### EXERCISE DETAILS
The copy must match the data word for word and contain no pictures.

═════ DATASET EXCERPTS ═════

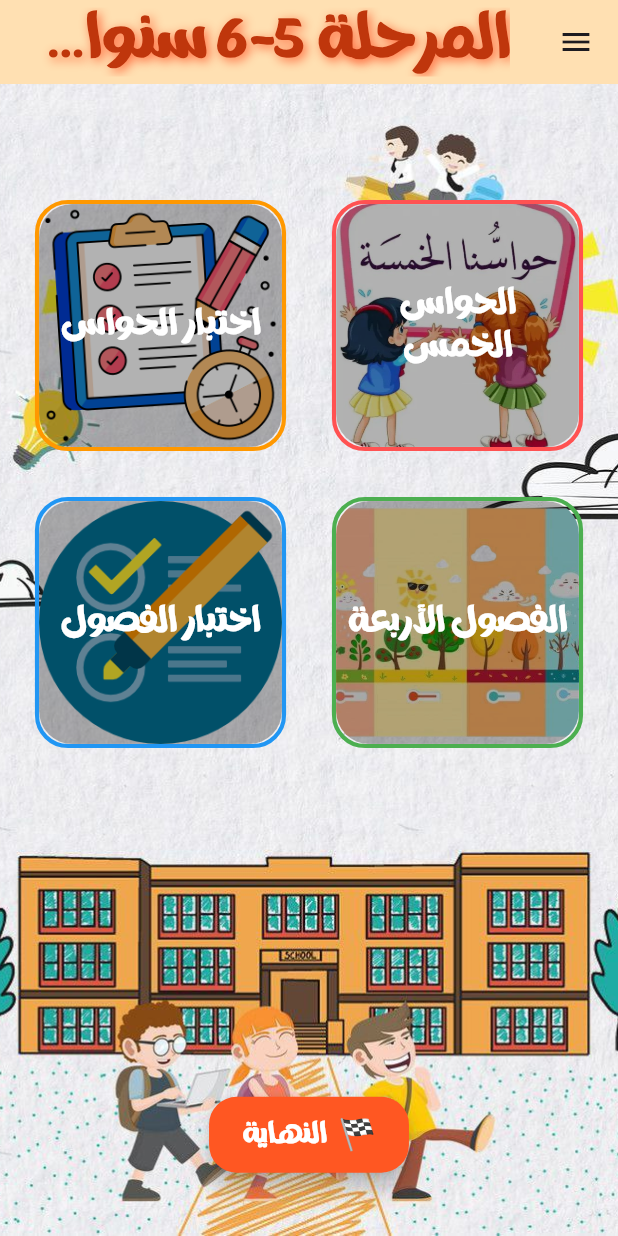
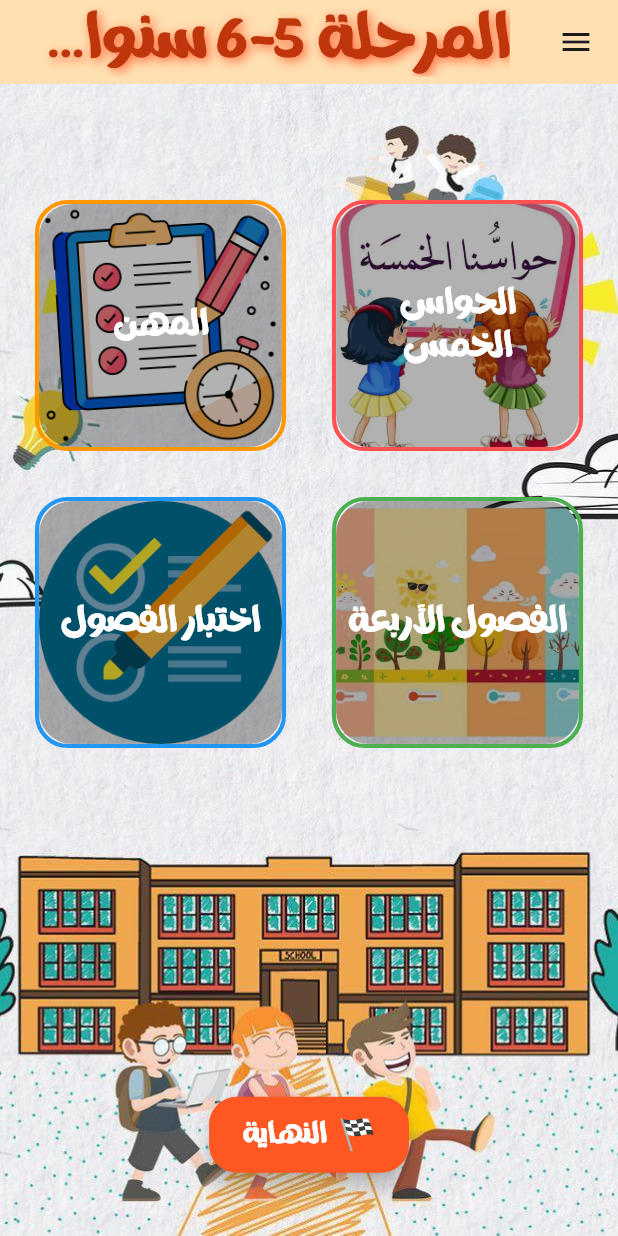
Before and after one commit to BatoolHardan/kids-education-app, a Flutter app: the StageFiveToSixScreen screen opened directly, on a phone screen of 412 x 824 dp. Run offline on Flutter 3.47's test engine with Material 3 defaults, Android fonts, the phone set to English and light mode, and no system bars; our stand-ins replace audioplayers, cloud_firestore, firebase_auth, firebase_core, flutter_native_splash, font_awesome_flutter and 3 more; accounts and stored records are empty.

Commit message:
Prepared by the Professions Department

```diff
--- /dev/null
+++ b/lib/pages/Profession/profession_model.dart
@@ -0,0 +1,30 @@
+import 'package:pro5/pages/HisaDetail/six_model.dart';
+
+class Profession {
+  final String title; // مثل DynamicItem.title
+  final String desc; // مثل DynamicItem.desc
+  final String hisaImage; // الصورة الرئيسية
+
+  final String example; // مثال على المهنة
+  final String soundPath; // مسار الصوت
+
+  Profession({
+    required this.title,
+    required this.desc,
+    required this.hisaImage,
+
+    required this.example,
+    required this.soundPath,
+  });
+  DynamicItem toDynamicItem() {
+    return DynamicItem(
+      title: title,
+      desc: desc,
+      hisaImage: hisaImage,
+
+      example: example,
+      soundPath: soundPath,
+      objectImage: 'null',
+    );
+  }
+}
--- /dev/null
+++ b/lib/pages/Profession/sample_data.dart
@@ -0,0 +1,63 @@
+import 'package:pro5/pages/HisaDetail/six_model.dart';
+
+List<DynamicItem> dummyItems = [
+  // مهنة الطبيب
+  DynamicItem(
+    title: "الطبيب",
+    desc: "يعالج المرضى ويشفي الأمراض",
+    hisaImage: "assets/images/المهن/طبيب.png",
+    objectImage: "assets/professions/doctor_tools.png",
+    example: "يستخدم السماعة لفحص القلب",
+    soundPath: "assets/sounds/professions/doctor.mp3",
+  ),
+
+  // مهنة الممرض/ة
+  DynamicItem(
+    title: "الممرض",
+    desc: "يساعد الطبيب في رعاية المرضى",
+    hisaImage: "assets/images/المهن/ممرض.png",
+    objectImage: "assets/professions/nurse_tools.png",
+    example: "يقوم بقياس درجة الحرارة",
+    soundPath: "assets/sounds/professions/nurse.mp3",
+  ),
+
+  // مهنة المعلم/ة
+  DynamicItem(
+    title: "المعلم",
+    desc: "يعلم الأطفال القراءة والكتابة",
+    hisaImage: "assets/images/المهن/معلم.png",
+    objectImage: "assets/professions/classroom.png",
+    example: "يشرح الدرس على السبورة",
+    soundPath: "assets/sounds/professions/teacher.mp3",
+  ),
+
+  // مهنة الصيدلاني
+  DynamicItem(
+    title: "الصيدلاني",
+    desc: "يجهز الأدوية وينصح المرضى",
+    hisaImage: "assets/images/المهن/صيدلاني.png",
+    objectImage: "assets/professions/pharmacy.png",
+    example: "يقرأ الوصفة الطبية بدقة",
+    soundPath: "assets/sounds/professions/pharmacist.mp3",
+  ),
+
+  // مهنة الرسام/ة
+  DynamicItem(
+    title: "الرسام",
+    desc: "يرسم لوحات فنية جميلة",
+    hisaImage: "assets/images/المهن/رسام.png",
+    objectImage: "assets/professions/painting.png",
+    example: "يرسم منظرًا طبيعيًا بالألوان",
+    soundPath: "assets/sounds/professions/painter.mp3",
+  ),
+
+  // مهنة النجار (بدلاً من الموسيقي)
+  DynamicItem(
+    title: "النجار",
+    desc: "يصنع الأثاث والأشياء الخشبية",
+    hisaImage: "assets/images/المهن/نجار.png",
+    objectImage: "assets/professions/carpenter_tools.png",
+    example: "يصنع كرسيًا من الخشب",
+    soundPath: "assets/sounds/professions/carpenter.mp3",
+  ),
+];
--- a/lib/pages/stag_five_six.dart
+++ b/lib/pages/stag_five_six.dart
@@ -5,6 +5,7 @@ import 'package:pro5/animations/pressable_card.dart';
 import 'package:pro5/animations/slidIn_card.dart';
 
 import 'package:pro5/pages/HisaDetail/six_data.dart';
+import 'package:pro5/pages/Profession/sample_data.dart';
 import 'package:pro5/pages/Seasons/seasons_page.dart';
 import 'package:pro5/pages/exames/Hisa_test/sens_card.dart';
 import 'package:pro5/pages/exames/seasons_test/seasons_test.dart';
@@ -44,11 +45,16 @@ class _StageFiveToSixScreenState extends State<StageFiveToSixScreen>
       ),
     },
     {
-      "title": "اختبار الحواس",
+      "title": "المهن",
       "background": "assets/images/backgrounds/101.png",
       "color": Colors.orange,
       "soundPath": "sounds/hello_sound/ترحيبي الاختبار.mp3",
-      "page": SensesQuizPage(),
+      "page": LearnScreen(
+        items: dummyItems,
+        title: "المهن",
+        fixedBackground: true,
+        fixedBackgroundImage: "assets/images/المهن/خلفية الكارد.png ",
+      ),
     },
     {
       "title": "الفصول الأربعة",
--- a/pubspec.yaml
+++ b/pubspec.yaml
@@ -100,6 +100,7 @@ flutter:
     - assets/sounds/sean_sound/
     - assets/sounds/hello_sound/
     - assets/sounds/الأصوات التشجيعية/
+    - assets/images/المهن/
   # An image asset can refer to one or more resolution-specific "variants", see
   # https://flutter.dev/to/resolution-aware-images
 
```
Also changed, not shown: assets/images/المهن/خلفية الكارد.png (added), assets/images/المهن/رسام.png (added), assets/images/المهن/صيدلاني.png (added), assets/images/المهن/طبيب.png (added), assets/images/المهن/مدرس رياضيات.png (added), assets/images/المهن/معلم.png (added), assets/images/المهن/ممرض.png (added), assets/images/المهن/موسيقي.png (added), assets/images/المهن/نجار.jpg (added), assets/images/المهن/نجار.png (added), lib/pages/Profession/profession_card.dart (added), 1 other file.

═════

### TASK RESPONSE
Before and after one commit to BatoolHardan/kids-education-app, a Flutter app: the StageFiveToSixScreen screen opened directly, on a phone screen of 412 x 824 dp. Run offline on Flutter 3.47's test engine with Material 3 defaults, Android fonts, the phone set to English and light mode, and no system bars; our stand-ins replace audioplayers, cloud_firestore, firebase_auth, firebase_core, flutter_native_splash, font_awesome_flutter and 3 more; accounts and stored records are empty.

Commit message:
Prepared by the Professions Department

```diff
--- /dev/null
+++ b/lib/pages/Profession/profession_model.dart
@@ -0,0 +1,30 @@
+import 'package:pro5/pages/HisaDetail/six_model.dart';
+
+class Profession {
+  final String title; // مثل DynamicItem.title
+  final String desc; // مثل DynamicItem.desc
+  final String hisaImage; // الصورة الرئيسية
+
+  final String example; // مثال على المهنة
+  final String soundPath; // مسار الصوت
+
+  Profession({
+    required this.title,
+    required this.desc,
+    required this.hisaImage,
+
+    required this.example,
+    required this.soundPath,
+  });
+  DynamicItem toDynamicItem() {
+    return DynamicItem(
+      title: title,
+      desc: desc,
+      hisaImage: hisaImage,
+
+      example: example,
+      soundPath: soundPath,
+      objectImage: 'null',
+    );
+  }
+}
--- /dev/null
+++ b/lib/pages/Profession/sample_data.dart
@@ -0,0 +1,63 @@
+import 'package:pro5/pages/HisaDetail/six_model.dart';
+
+List<DynamicItem> dummyItems = [
+  // مهنة الطبيب
+  DynamicItem(
+    title: "الطبيب",
+    desc: "يعالج المرضى ويشفي الأمراض",
+    hisaImage: "assets/images/المهن/طبيب.png",
+    objectImage: "assets/professions/doctor_tools.png",
+    example: "يستخدم السماعة لفحص القلب",
+    soundPath: "assets/sounds/professions/doctor.mp3",
+  ),
+
+  // مهنة الممرض/ة
+  DynamicItem(
+    title: "الممرض",
+    desc: "يساعد الطبيب في رعاية المرضى",
+    hisaImage: "assets/images/المهن/ممرض.png",
+    objectImage: "assets/professions/nurse_tools.png",
+    example: "يقوم بقياس درجة الحرارة",
+    soundPath: "assets/sounds/professions/nurse.mp3",
+  ),
+
+  // مهنة المعلم/ة
+  DynamicItem(
+    title: "المعلم",
+    desc: "يعلم الأطفال القراءة والكتابة",
+    hisaImage: "assets/images/المهن/معلم.png",
+    objectImage: "assets/professions/classroom.png",
+    example: "يشرح الدرس على السبورة",
+    soundPath: "assets/sounds/professions/teacher.mp3",
+  ),
+
+  // مهنة الصيدلاني
+  DynamicItem(
+    title: "الصيدلاني",
+    desc: "يجهز الأدوية وينصح المرضى",
+    hisaImage: "assets/images/المهن/صيدلاني.png",
+    objectImage: "assets/professions/pharmacy.png",
+    example: "يقرأ الوصفة الطبية بدقة",
+    soundPath: "assets/sounds/professions/pharmacist.mp3",
+  ),
+
+  // مهنة الرسام/ة
+  DynamicItem(
+    title: "الرسام",
+    desc: "يرسم لوحات فنية جميلة",
+    hisaImage: "assets/images/المهن/رسام.png",
+    objectImage: "assets/professions/painting.png",
+    example: "يرسم منظرًا طبيعيًا بالألوان",
+    soundPath: "assets/sounds/professions/painter.mp3",
+  ),
+
+  // مهنة النجار (بدلاً من الموسيقي)
+  DynamicItem(
+    title: "النجار",
+    desc: "يصنع الأثاث والأشياء الخشبية",
+    hisaImage: "assets/images/المهن/نجار.png",
+    objectImage: "assets/professions/carpenter_tools.png",
+    example: "يصنع كرسيًا من الخشب",
+    soundPath: "assets/sounds/professions/carpenter.mp3",
+  ),
+];
--- a/lib/pages/stag_five_six.dart
+++ b/lib/pages/stag_five_six.dart
@@ -5,6 +5,7 @@ import 'package:pro5/animations/pressable_card.dart';
 import 'package:pro5/animations/slidIn_card.dart';
 
 import 'package:pro5/pages/HisaDetail/six_data.dart';
+import 'package:pro5/pages/Profession/sample_data.dart';
 import 'package:pro5/pages/Seasons/seasons_page.dart';
 import 'package:pro5/pages/exames/Hisa_test/sens_card.dart';
 import 'package:pro5/pages/exames/seasons_test/seasons_test.dart';
@@ -44,11 +45,16 @@ class _StageFiveToSixScreenState extends State<StageFiveToSixScreen>
       ),
     },
     {
-      "title": "اختبار الحواس",
+      "title": "المهن",
       "background": "assets/images/backgrounds/101.png",
       "color": Colors.orange,
       "soundPath": "sounds/hello_sound/ترحيبي الاختبار.mp3",
-      "page": SensesQuizPage(),
+      "page": LearnScreen(
+        items: dummyItems,
+        title: "المهن",
+        fixedBackground: true,
+        fixedBackgroundImage: "assets/images/المهن/خلفية الكارد.png ",
+      ),
     },
     {
       "title": "الفصول الأربعة",
--- a/pubspec.yaml
+++ b/pubspec.yaml
@@ -100,6 +100,7 @@ flutter:
     - assets/sounds/sean_sound/
     - assets/sounds/hello_sound/
     - assets/sounds/الأصوات التشجيعية/
+    - assets/images/المهن/
   # An image asset can refer to one or more resolution-specific "variants", see
   # https://flutter.dev/to/resolution-aware-images
 
```
Also changed, not shown: assets/images/المهن/خلفية الكارد.png (added), assets/images/المهن/رسام.png (added), assets/images/المهن/صيدلاني.png (added), assets/images/المهن/طبيب.png (added), assets/images/المهن/مدرس رياضيات.png (added), assets/images/المهن/معلم.png (added), assets/images/المهن/ممرض.png (added), assets/images/المهن/موسيقي.png (added), assets/images/المهن/نجار.jpg (added), assets/images/المهن/نجار.png (added), lib/pages/Profession/profession_card.dart (added), 1 other file.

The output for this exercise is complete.